### Data shown

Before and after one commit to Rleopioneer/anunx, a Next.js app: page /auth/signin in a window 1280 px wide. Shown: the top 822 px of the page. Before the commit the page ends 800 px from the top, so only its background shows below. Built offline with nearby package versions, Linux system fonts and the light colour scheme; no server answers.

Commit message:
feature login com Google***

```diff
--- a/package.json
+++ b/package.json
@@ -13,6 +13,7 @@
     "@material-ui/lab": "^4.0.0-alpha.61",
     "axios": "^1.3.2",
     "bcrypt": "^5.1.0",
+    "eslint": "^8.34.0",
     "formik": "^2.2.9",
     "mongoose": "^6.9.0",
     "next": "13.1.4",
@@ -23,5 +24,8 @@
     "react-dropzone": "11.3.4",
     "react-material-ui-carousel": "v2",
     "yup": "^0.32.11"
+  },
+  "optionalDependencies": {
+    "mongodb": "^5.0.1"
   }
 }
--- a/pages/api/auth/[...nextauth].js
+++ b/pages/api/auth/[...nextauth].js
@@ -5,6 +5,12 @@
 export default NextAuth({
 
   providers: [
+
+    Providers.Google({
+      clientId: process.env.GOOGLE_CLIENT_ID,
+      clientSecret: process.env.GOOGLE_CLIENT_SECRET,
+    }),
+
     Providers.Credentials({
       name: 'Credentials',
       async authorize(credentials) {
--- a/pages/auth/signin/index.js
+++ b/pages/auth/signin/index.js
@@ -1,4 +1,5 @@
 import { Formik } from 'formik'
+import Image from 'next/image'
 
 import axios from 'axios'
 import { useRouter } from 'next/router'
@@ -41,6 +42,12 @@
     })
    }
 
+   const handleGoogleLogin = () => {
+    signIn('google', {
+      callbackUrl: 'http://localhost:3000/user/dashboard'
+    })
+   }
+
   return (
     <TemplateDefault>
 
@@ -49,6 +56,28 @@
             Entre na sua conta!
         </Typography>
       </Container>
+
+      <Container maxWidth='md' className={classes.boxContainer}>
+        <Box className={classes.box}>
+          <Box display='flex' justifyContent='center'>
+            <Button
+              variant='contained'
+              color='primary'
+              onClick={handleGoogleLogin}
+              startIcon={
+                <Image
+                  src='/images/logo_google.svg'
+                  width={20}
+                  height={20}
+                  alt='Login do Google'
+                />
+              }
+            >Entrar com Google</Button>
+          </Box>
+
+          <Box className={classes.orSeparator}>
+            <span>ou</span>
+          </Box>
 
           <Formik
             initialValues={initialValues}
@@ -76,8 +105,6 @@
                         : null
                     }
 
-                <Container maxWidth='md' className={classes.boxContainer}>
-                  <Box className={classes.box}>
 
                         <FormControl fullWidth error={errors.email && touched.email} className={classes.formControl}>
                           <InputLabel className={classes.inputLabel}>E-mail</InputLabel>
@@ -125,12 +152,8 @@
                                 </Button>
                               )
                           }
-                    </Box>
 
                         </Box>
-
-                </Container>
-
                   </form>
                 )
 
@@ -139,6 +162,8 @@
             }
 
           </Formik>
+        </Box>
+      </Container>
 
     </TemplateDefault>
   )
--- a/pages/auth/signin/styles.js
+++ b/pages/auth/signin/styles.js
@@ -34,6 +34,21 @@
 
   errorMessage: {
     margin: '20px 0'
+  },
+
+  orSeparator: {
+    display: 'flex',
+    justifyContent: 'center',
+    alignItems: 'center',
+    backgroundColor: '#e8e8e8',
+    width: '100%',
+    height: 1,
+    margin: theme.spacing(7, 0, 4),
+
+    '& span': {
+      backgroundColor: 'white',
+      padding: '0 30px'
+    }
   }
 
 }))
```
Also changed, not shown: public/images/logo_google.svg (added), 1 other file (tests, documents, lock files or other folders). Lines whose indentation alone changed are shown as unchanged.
...
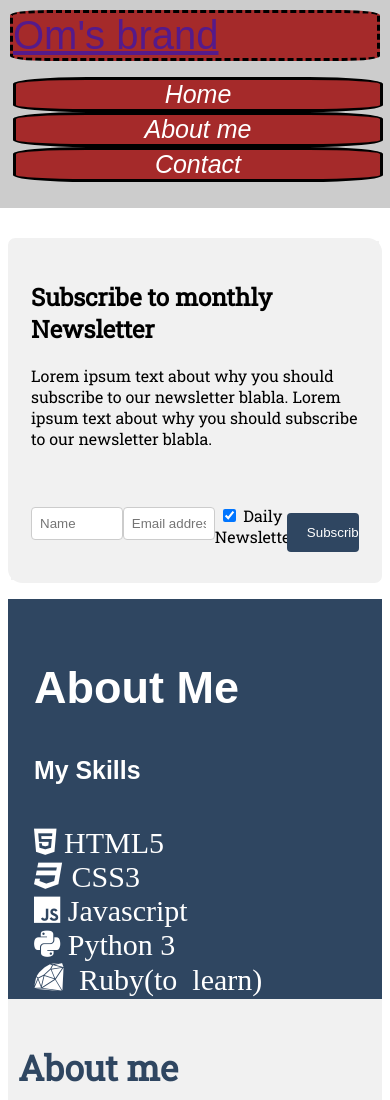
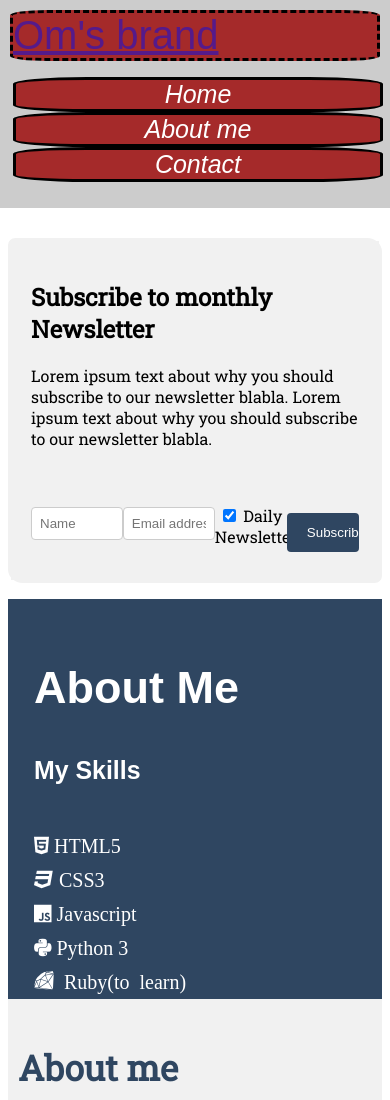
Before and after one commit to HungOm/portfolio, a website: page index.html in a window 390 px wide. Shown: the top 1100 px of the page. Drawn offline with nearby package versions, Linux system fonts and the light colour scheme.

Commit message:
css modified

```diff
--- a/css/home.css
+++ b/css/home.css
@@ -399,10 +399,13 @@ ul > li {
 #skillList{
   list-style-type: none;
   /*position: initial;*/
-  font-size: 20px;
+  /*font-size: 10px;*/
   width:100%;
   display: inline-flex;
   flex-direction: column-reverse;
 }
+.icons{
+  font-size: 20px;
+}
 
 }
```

### Work request
The records are given above. Copy each line in them that holds "display".

### Expected answer
+          <Box display='flex' justifyContent='center'>
+    display: 'flex',
   display: inline-flex;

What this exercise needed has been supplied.